DATA FOR THE TASK

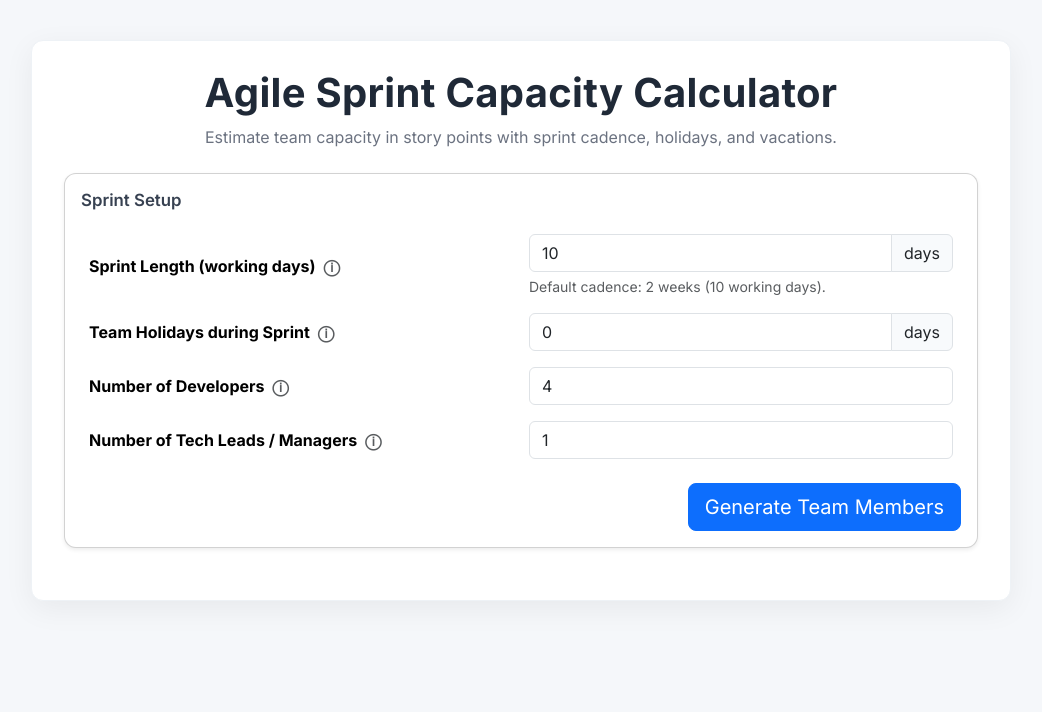
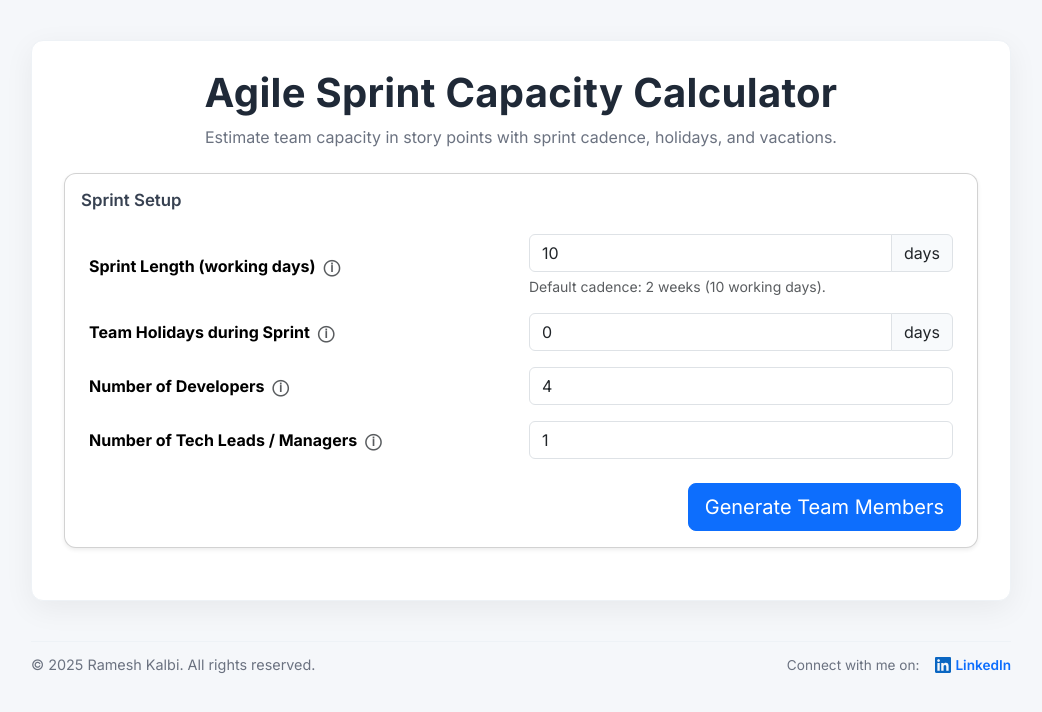
Before and after one commit to rkalbi/scrum-team-capacity-calculator, a plain HTML site: page index.html in a window 1280 px wide. Shown: the whole page, without its empty margins (119-1161 px from the left). Drawn offline with nearby package versions, Linux system fonts and the light colour scheme; a small style sheet from the web is missing.

Commit message:
fix: Minor Changes
* Option to connect.

```diff
--- a/index.html
+++ b/index.html
@@ -62,6 +62,8 @@
     }
     .chips { display: flex; flex-wrap: wrap; gap: 8px; margin-bottom: 8px; }
     .chip { background-color: #f3f4f6; border: 1px solid #e5e7eb; color: #374151; border-radius: 9999px; padding: 6px 10px; font-size: 0.875rem; }
+    .app-footer { margin: 28px auto 0; max-width: 980px; padding-top: 12px; border-top: 1px solid #eef2f6; color: #6b7280; font-size: 0.9rem; display: flex; justify-content: space-between; align-items: center; gap: 10px; }
+    .app-footer .right { font-size: 0.85rem; }
   </style>
 </head>
 <body>
@@ -146,6 +148,19 @@
 
     <!-- Results -->
     <div id="results" class="mt-4 d-none" role="region" aria-live="polite"></div>
+  </div>
+
+  <div class="app-footer" role="contentinfo" aria-label="Footer">
+    <div>
+      © <span id="currentYearFooter"></span> <span id="ownerNameFooter">Your Name</span>. All rights reserved.
+    </div>
+    <div class="right d-flex align-items-center gap-3">
+      <span>Connect with me on:</span>
+      <a href="https://www.linkedin.com/in/rameshkalbi/" target="_blank" rel="noopener" class="text-decoration-none d-inline-flex align-items-center gap-1">
+        <svg xmlns="http://www.w3.org/2000/svg" width="16" height="16" viewBox="0 0 24 24" fill="#0a66c2" aria-hidden="true"><path d="M20.447 20.452h-3.554v-5.569c0-1.328-.027-3.037-1.852-3.037-1.853 0-2.136 1.447-2.136 2.945v5.661H9.351V9h3.414v1.561h.049c.476-.9 1.637-1.852 3.368-1.852 3.601 0 4.267 2.37 4.267 5.455v6.288zM5.337 7.433c-1.144 0-2.069-.928-2.069-2.073 0-1.147.925-2.073 2.069-2.073 1.144 0 2.069.926 2.069 2.073 0 1.145-.925 2.073-2.069 2.073zM7.119 20.452H3.554V9h3.565v11.452zM22.225 0H1.771C.792 0 0 .774 0 1.729v20.542C0 23.226.792 24 1.771 24h20.451C23.2 24 24 23.226 24 22.271V1.729C24 .774 23.2 0 22.225 0z"/></svg>
+        <span class="fw-semibold">LinkedIn</span>
+      </a>
+    </div>
   </div>
 
   <!-- Bootstrap JS (optional, only needed for some components) -->
@@ -344,6 +359,13 @@
     });
     // Initialize tooltips on initial load
     enableTooltips(document);
+    // Footer owner + year
+    const OWNER_NAME = 'Ramesh Kalbi';
+    const year = new Date().getFullYear();
+    const footerYearEl = document.getElementById('currentYearFooter');
+    const ownerFooterEl = document.getElementById('ownerNameFooter');
+    if (footerYearEl) footerYearEl.textContent = year;
+    if (ownerFooterEl) ownerFooterEl.textContent = OWNER_NAME;
   </script>
 </body>
 </html>
```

WORK TASK
Go through the records above and copy each line where "border" is found.

YOUR SOLUTION
     .chip { background-color: #f3f4f6; border: 1px solid #e5e7eb; color: #374151; border-radius: 9999px; padding: 6px 10px; font-size: 0.875rem; }
+    .app-footer { margin: 28px auto 0; max-width: 980px; padding-top: 12px; border-top: 1px solid #eef2f6; color: #6b7280; font-size: 0.9rem; display: flex; justify-content: space-between; align-items: center; gap: 10px; }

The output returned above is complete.